EEOC LogoSince adopting the STF’s proposed systemic initiative, the EEOC has continually increased the number of systemic cases pursued. By the end of 2013, the percentage of the EEOC’s docket aimed at systemic enforcement reached 23%.  During this same time, the EEOC has repeatedly come under scrutiny from Courts for its failure to satisfy its requirements under Title VII to investigate and conciliate cases before filing far-reaching litigation against employers. This criticism has focused on allegations that the EEOC has repeatedly filed expensive systemic cases against employers without first offering the employer notice and a meaningful opportunity to try to resolve the matter.  Even worse, at times the EEOC has filed systemic cases that simply lacked factual merit.

Recently, on July 7, 2016, the EEOC issued a report regarding its systemic program over the last decade. In this report, the EEOC claimed that it has made substantial progress in building a program that is strategic, nationwide, and supported across the agency.   According to its July 7 report the EEOC:
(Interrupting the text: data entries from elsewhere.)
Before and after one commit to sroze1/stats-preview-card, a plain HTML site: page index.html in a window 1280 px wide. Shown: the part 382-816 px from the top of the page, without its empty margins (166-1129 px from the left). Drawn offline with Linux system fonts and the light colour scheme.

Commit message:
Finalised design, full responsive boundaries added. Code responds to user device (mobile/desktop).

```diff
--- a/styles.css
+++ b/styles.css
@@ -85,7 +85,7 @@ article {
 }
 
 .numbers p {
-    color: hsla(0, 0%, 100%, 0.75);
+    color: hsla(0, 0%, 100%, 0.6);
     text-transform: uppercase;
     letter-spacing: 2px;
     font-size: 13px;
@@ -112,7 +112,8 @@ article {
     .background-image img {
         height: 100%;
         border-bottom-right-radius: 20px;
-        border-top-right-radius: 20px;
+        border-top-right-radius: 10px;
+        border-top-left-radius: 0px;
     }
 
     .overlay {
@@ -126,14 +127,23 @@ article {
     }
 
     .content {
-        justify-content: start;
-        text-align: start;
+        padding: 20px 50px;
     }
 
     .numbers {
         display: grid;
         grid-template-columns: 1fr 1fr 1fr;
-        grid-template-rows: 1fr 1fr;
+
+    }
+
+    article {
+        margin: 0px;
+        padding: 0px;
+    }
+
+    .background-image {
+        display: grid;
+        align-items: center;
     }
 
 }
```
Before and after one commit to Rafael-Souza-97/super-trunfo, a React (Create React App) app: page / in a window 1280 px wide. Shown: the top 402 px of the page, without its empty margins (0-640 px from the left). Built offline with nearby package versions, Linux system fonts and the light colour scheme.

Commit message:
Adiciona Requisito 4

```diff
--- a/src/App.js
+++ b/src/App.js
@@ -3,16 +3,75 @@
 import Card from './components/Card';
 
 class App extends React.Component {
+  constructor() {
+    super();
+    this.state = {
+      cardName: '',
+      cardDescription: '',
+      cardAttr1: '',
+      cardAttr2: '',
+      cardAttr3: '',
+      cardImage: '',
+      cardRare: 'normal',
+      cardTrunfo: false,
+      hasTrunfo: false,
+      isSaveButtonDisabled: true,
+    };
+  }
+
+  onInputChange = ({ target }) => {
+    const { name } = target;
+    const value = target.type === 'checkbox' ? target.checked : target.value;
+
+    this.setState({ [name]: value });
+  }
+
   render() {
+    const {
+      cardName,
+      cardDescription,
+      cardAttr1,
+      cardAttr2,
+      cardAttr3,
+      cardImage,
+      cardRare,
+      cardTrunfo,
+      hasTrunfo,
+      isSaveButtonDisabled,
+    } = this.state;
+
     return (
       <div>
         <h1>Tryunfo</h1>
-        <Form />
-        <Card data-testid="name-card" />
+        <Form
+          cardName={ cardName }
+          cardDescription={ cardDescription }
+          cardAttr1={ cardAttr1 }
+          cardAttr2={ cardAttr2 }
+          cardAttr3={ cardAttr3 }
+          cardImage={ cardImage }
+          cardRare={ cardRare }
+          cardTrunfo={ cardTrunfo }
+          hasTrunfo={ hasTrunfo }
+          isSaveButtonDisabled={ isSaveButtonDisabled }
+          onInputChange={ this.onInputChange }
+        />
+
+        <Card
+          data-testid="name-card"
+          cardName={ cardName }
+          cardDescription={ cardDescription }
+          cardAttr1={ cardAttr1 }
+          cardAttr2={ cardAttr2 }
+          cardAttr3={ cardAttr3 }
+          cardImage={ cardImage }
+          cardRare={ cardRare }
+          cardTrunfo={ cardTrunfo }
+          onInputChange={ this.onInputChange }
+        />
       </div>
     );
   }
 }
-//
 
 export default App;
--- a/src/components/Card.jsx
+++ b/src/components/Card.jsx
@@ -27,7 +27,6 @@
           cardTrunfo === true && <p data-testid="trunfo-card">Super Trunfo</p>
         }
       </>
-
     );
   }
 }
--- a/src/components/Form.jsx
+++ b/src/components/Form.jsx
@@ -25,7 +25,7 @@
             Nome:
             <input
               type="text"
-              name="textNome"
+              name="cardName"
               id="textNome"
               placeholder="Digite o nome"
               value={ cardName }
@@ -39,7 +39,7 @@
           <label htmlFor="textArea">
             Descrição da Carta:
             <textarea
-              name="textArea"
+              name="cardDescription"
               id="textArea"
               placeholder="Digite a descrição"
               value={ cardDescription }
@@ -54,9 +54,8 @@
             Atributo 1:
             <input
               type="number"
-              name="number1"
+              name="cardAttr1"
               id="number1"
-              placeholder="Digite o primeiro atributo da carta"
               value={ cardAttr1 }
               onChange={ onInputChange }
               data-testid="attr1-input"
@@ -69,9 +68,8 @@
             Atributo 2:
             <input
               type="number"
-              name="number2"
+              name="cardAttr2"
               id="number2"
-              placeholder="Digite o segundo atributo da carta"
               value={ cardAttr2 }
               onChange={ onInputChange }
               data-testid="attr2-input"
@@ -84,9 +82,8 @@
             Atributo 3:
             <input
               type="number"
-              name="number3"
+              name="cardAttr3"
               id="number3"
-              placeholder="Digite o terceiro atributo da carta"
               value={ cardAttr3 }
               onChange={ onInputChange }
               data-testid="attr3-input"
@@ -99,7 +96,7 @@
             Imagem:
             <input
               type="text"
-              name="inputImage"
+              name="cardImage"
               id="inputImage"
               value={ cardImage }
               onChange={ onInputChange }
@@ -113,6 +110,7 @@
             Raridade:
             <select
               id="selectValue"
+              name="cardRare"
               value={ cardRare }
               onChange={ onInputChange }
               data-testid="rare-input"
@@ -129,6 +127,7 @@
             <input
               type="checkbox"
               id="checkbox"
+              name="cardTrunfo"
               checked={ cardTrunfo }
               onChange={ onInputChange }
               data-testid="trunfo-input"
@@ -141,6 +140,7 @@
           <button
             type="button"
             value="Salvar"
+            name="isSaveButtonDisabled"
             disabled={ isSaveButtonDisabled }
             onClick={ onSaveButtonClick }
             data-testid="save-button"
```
  • Now has the capacity to investigate and litigate systemic cases in every district.
  • Has developed national strategies on specific priority issues that have enabled the agency to better identify the strongest cases.
  • Has seen a 250% increase in systemic investigations over the past five years.
  • Has tripled its success rates in systemic investigations at the conciliation stage, going from 21% in 2007 to 64% in 2015.
  • Its systemic litigation program has had a 94% success rate over the last ten years. (*Notably, the EEOC does not define “success” in the report.)
  • Tripled the amount of monetary relief recovered for victims in the past five fiscal years (2011 to 2015) compared to the first five years (2006-2010) after the STF was adopted.

The July 7 report reveals that the most common types of systemic lawsuits filed by the EEOC since 2011 are claims based on (1) retaliation; (2) sex; (3) race; and (4) disability. With respect to systemic cases settled at the conciliation stage, the report reveals that the most common types of cases settled then were: (1) disability; and (2) race.   Finally, the July 7 report re-emphasizes the EEOC’s commitment to investigating and pursing systemic cases.

Employers should continue to pay careful attention to the EEOC’s systemic efforts. The EEOC is dedicating more and more resources to the STF that will enable it to target particular employers and industries.  Among other initiatives, the EEOC is investing in technology that will enable EEOC personnel to access employer data regarding charges and investigations on a nationwide basis. So, larger employers that have locations in different geographic locations must communicate with each other about EEOC Charges — because the EEOC certainly will be looking at your EEOC Charges across your locations.  More than anything, employers must understand that EEOC personnel at all levels will increasingly seek to identify potential systemic cases from individual EEOC Charges.  Employers must keep their guard up and understand that a single EEOC Charge can potentially lead to far-reaching systemic discrimination litigation.